AIM OF THE TASK: Retype, without any change, the line that contains "Source --> Prebuild" and every line that follows it to the end of the entries, and nothing else.

[Modification records]
◆ ◆ ◆

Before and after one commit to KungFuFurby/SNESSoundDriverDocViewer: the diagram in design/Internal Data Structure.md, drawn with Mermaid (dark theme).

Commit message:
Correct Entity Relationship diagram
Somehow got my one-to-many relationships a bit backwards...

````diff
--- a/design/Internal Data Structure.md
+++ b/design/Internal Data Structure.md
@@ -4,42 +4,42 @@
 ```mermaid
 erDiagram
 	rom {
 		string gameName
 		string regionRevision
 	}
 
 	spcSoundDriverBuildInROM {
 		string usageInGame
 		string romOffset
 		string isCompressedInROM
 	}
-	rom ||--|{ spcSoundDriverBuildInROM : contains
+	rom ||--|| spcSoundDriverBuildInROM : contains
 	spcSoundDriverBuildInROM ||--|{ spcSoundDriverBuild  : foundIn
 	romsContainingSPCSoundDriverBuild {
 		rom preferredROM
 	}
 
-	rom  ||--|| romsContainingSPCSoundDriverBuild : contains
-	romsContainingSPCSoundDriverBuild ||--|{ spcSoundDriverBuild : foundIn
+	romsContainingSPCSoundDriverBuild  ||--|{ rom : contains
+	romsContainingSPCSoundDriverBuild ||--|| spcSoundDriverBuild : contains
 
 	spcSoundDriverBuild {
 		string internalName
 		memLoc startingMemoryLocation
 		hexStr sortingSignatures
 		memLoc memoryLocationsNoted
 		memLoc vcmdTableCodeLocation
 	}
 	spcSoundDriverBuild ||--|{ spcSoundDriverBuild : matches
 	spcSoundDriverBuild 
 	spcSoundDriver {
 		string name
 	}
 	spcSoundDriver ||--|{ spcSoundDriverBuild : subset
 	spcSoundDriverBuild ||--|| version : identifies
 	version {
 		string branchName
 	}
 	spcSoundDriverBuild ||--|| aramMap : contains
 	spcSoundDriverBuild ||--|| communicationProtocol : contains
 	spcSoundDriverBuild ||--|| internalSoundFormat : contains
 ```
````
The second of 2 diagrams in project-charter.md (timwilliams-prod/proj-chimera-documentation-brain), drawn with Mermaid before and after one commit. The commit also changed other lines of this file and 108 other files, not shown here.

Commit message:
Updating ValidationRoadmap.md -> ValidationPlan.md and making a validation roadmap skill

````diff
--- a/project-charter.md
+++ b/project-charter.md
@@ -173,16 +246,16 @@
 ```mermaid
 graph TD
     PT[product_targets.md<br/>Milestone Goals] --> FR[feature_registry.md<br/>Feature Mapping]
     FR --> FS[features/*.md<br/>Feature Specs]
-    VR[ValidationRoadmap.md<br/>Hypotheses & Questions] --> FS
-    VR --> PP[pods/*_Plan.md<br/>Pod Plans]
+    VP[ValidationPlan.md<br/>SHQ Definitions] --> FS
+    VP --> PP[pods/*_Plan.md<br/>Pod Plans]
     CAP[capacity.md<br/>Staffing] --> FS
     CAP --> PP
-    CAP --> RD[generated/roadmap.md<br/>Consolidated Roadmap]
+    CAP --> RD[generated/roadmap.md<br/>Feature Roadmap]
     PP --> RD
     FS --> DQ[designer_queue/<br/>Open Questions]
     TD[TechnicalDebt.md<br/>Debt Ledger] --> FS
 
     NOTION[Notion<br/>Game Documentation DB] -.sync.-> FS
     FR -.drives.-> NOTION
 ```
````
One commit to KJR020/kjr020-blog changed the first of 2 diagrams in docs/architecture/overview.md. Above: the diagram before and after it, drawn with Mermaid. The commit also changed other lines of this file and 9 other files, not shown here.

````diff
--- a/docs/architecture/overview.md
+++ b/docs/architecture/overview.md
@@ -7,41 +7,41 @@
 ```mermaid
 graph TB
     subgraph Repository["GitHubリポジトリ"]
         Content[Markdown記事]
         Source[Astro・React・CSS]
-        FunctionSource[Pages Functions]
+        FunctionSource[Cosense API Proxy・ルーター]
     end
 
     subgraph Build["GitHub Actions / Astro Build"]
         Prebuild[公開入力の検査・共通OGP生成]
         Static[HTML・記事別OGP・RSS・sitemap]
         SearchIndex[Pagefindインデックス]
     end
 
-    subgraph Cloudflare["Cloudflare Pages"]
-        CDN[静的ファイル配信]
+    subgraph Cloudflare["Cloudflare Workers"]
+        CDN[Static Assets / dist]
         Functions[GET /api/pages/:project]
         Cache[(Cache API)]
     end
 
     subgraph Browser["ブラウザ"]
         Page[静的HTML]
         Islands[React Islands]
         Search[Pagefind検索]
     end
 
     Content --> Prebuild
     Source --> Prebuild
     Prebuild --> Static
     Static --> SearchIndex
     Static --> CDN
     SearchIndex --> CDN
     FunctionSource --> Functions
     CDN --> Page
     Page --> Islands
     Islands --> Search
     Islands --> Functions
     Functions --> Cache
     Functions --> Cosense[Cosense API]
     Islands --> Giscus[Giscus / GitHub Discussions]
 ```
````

◆ ◆ ◆

OUTPUT BELOW:
     Source --> Prebuild
     Prebuild --> Static
     Static --> SearchIndex
     Static --> CDN
     SearchIndex --> CDN
     FunctionSource --> Functions
     CDN --> Page
     Page --> Islands
     Islands --> Search
     Islands --> Functions
     Functions --> Cache
     Functions --> Cosense[Cosense API]
     Islands --> Giscus[Giscus / GitHub Discussions]
 ```
````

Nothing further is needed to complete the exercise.